Say Goodbye to Full-Price Ebooks: This Tool Helps You Fill Your Kindle for Less

Izabela Magier under Creative Commons
Some of the links in this post are from our sponsors. We provide you with accurate, reliable information. Learn more about how we make money and select our advertising partners.

When I unwrapped my new tablet, I was quick to download a bunch of ebooks. However, I soon realized the cost of replacing my library habit with a bunch of Kindle books was adding up.

To save some money without denying my reading needs, I’m test-driving a new way to get ebooks at low prices. I’ve been using a site called BookBub for about two months, and I estimate it’s saved me $60 on five titles.

How Does BookBub Work?

You create a free account, which was pretty painless by my standards, then indicate the device you use to read ebooks and choose your favorite genres. I checked mysteries, nonfiction and young adult.
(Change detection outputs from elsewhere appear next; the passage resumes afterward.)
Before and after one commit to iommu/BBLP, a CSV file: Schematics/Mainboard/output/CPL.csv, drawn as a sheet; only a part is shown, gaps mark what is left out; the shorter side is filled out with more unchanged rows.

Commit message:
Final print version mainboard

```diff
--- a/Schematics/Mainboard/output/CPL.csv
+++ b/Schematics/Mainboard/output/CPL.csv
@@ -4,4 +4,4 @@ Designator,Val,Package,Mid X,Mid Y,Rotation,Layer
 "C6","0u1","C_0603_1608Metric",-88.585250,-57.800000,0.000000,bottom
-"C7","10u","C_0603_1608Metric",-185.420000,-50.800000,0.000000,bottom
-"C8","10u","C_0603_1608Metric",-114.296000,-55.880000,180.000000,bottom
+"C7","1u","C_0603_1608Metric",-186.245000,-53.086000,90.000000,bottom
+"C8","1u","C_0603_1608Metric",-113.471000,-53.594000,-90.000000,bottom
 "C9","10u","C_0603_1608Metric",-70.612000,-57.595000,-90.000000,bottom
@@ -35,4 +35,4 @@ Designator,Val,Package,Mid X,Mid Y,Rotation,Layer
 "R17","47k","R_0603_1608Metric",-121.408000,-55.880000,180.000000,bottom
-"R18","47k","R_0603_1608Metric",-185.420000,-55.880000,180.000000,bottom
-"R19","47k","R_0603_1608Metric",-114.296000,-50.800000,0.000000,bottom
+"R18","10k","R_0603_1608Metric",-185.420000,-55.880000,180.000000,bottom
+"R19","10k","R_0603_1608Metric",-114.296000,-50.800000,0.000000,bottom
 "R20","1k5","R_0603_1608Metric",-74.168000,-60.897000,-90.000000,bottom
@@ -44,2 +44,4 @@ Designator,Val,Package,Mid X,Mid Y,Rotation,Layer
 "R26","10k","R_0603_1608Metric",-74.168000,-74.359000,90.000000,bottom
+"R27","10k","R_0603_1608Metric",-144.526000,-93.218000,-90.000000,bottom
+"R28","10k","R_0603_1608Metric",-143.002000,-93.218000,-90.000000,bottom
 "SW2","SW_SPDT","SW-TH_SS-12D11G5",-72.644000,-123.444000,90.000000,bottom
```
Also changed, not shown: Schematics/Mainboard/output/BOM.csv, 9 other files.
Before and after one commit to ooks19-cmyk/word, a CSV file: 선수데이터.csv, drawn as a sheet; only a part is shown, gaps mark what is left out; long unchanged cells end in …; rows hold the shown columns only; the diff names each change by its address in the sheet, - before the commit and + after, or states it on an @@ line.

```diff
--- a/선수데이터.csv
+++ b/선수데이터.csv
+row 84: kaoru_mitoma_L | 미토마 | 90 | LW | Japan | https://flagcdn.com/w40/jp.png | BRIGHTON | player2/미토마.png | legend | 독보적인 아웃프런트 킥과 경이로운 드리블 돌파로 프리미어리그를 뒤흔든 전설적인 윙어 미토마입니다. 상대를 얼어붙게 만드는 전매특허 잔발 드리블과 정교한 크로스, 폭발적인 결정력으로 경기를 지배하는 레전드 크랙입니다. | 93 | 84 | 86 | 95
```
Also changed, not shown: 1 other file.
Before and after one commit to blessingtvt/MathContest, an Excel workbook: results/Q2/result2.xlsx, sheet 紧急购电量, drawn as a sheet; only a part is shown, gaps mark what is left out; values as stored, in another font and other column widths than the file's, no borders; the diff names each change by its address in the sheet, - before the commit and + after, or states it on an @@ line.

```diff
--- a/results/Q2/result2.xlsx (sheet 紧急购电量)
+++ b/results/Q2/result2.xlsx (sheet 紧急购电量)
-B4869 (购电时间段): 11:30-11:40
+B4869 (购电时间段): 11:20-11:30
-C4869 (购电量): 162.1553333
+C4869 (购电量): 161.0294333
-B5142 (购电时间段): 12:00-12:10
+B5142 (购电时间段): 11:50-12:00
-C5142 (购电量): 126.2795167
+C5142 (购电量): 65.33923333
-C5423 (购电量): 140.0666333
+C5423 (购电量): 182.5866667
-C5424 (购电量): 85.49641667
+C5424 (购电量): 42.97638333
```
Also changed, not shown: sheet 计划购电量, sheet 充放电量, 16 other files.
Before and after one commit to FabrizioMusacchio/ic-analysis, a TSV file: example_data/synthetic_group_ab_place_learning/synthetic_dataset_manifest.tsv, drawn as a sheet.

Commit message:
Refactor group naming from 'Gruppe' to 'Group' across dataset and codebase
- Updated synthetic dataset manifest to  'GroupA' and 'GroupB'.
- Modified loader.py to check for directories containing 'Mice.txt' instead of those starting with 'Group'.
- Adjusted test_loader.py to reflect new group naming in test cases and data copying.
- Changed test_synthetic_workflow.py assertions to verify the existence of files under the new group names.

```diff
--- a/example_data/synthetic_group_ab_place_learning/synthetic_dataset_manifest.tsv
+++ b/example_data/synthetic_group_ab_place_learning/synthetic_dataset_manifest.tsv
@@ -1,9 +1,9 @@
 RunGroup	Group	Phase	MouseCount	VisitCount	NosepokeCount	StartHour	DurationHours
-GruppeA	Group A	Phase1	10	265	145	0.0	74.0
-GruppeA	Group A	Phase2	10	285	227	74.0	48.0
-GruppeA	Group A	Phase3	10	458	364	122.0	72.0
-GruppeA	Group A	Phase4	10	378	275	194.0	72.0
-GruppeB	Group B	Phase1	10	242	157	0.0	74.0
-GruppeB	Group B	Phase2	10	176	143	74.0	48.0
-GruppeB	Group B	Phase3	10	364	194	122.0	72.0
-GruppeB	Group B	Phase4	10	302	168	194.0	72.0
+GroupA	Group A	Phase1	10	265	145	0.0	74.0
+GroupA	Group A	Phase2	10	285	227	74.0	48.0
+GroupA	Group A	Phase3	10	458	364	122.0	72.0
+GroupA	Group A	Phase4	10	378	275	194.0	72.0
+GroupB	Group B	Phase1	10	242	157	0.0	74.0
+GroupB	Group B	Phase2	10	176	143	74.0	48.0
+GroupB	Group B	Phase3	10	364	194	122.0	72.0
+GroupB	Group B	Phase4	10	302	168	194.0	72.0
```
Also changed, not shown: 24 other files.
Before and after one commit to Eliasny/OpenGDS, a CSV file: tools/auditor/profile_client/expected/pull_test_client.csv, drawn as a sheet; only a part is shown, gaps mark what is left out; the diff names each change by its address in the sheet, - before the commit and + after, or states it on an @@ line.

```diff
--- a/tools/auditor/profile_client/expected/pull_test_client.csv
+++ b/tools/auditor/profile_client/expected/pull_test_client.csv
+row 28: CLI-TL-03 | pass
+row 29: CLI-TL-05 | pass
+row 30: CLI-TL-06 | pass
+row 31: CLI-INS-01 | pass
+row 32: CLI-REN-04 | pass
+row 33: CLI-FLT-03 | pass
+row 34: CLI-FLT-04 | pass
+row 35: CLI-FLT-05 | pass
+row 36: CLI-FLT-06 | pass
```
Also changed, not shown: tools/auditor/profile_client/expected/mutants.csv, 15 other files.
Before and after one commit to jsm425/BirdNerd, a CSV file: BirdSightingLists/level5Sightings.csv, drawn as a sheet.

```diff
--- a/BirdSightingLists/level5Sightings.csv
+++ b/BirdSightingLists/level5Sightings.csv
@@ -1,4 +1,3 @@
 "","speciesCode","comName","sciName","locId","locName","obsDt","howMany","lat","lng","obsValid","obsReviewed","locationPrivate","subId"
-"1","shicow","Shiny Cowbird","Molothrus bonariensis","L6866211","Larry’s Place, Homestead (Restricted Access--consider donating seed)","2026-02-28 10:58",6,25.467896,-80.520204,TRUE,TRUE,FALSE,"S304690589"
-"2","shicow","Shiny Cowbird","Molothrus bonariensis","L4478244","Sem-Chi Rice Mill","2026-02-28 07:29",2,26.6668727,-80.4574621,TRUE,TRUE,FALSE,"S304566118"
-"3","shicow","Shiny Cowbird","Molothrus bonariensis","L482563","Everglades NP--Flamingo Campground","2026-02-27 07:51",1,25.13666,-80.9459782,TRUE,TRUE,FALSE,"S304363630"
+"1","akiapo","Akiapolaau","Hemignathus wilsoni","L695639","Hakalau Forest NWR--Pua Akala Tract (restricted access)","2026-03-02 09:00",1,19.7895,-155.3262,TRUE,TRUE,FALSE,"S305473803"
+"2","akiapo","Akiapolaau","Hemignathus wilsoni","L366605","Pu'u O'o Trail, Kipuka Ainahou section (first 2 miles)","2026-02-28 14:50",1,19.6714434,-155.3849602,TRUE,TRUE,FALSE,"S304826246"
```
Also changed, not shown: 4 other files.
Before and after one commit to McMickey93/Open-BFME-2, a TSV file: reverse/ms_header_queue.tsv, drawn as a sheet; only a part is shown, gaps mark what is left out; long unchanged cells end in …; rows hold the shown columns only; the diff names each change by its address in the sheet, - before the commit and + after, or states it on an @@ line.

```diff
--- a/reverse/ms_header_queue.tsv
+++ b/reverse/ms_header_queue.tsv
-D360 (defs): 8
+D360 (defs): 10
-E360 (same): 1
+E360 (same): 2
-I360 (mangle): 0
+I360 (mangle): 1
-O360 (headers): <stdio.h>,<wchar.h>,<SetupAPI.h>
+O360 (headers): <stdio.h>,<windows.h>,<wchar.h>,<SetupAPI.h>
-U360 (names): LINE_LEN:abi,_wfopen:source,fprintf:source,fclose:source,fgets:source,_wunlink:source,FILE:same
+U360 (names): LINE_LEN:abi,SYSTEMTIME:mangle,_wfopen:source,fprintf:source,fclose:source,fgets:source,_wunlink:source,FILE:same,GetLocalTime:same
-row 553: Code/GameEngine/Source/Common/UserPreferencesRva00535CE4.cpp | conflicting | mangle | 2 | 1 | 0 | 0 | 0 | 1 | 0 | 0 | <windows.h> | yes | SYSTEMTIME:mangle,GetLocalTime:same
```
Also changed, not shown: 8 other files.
Each afternoon, BookBub sends me a customized email with a list of 10 discounted books in my chosen genres. Most are on sale for $1 to $1.99, a few are free and a couple might cost $2.99. The highest price I’ve seen is $4.99 for an entire series.

How Do You Buy the Books?

BookBub doesn’t sell the books directly; it just lets you know about deals you can get elsewhere.

When you choose a book from the email, the link takes you to the purchase page in Amazon’s Kindle store, Barnes & Noble’s Nook store or Apple’s iBookstore. From there, it’s just like purchasing any other ebook.

How Do You Know Whether the Books are Good?

Once you’re on the book’s page on Amazon or another book-buying site, you can see its ratings and reviews.

When I first signed up, I assumed these cheap books would be lower quality or less prestigious than the full-priced titles.

But that hasn’t proved to be the case. Most of the books I’ve purchased have at least four stars out of five on Amazon.

And books by well-known authors also pop up from time to time. Since I’ve been on BookBub, I’ve seen deals on work by Michael Crichton, Anne Rice and Alice Hoffman.

Do the Deals Expire?

Sometimes. A lot of the deals are limited time only, so if you see something you want, it’s best to snatch it up while it’s still on special.

How Does BookBub Make Money?

Publishers pay a fee to submit their books to BookBub and be included in the daily email. Lucky for us, the service is free for readers.

Can You Search for Specific Books on BookBub?

No. If you’re after a specific book, it’s best to just purchase it like any other book.

For me, BookBub is like wandering through the library, picking up whichever book strikes my fancy. An added advantage is the online book reviews, which I definitely use when choosing a book.

Which Books Have You Bought?

The Red Garden by Alice Hoffman: The book has four stars out of five on Amazon and follows the lives of residents of small, magical town full of secrets.

I probably wouldn’t have clicked it if I wasn’t already a fan of Hoffman’s work, but I’m really enjoying it. And it was $1.99, so I can’t complain.

Bryant and May and the Bleeding Heart by Christopher Fowler: Even though I haven’t read the rest of the Peculiar Crimes Unit series, I decided to go ahead and buy this one for $1.99 (it’s back up to $10.99 now).

The synopsis sounded like fun, and I’m always looking for a good mystery novel. I’m not sure I’ll read the rest of the series, but I’m glad I grabbed this light British mystery about a band of misfit detectives in London.

The Vanishing of Katharina Linden by Helen Grant. I haven’t started this one yet! But it was $1.99 and the synopsis sounds intriguing: “After a bizarre accident kills her grandmother, 10-year-old Pia begins investigating strange disappearances in her small German town — and plunges into a netherworld of folk tales, mystery, and all-too-real terrors.”

The cover is also gorgeous, which matters to me (even though it shouldn’t).


Lyndsee Simpson is a writer and editor living in Washington, D.C. She’s reading a trashy mystery novel on her iPad, and no one’s the wiser.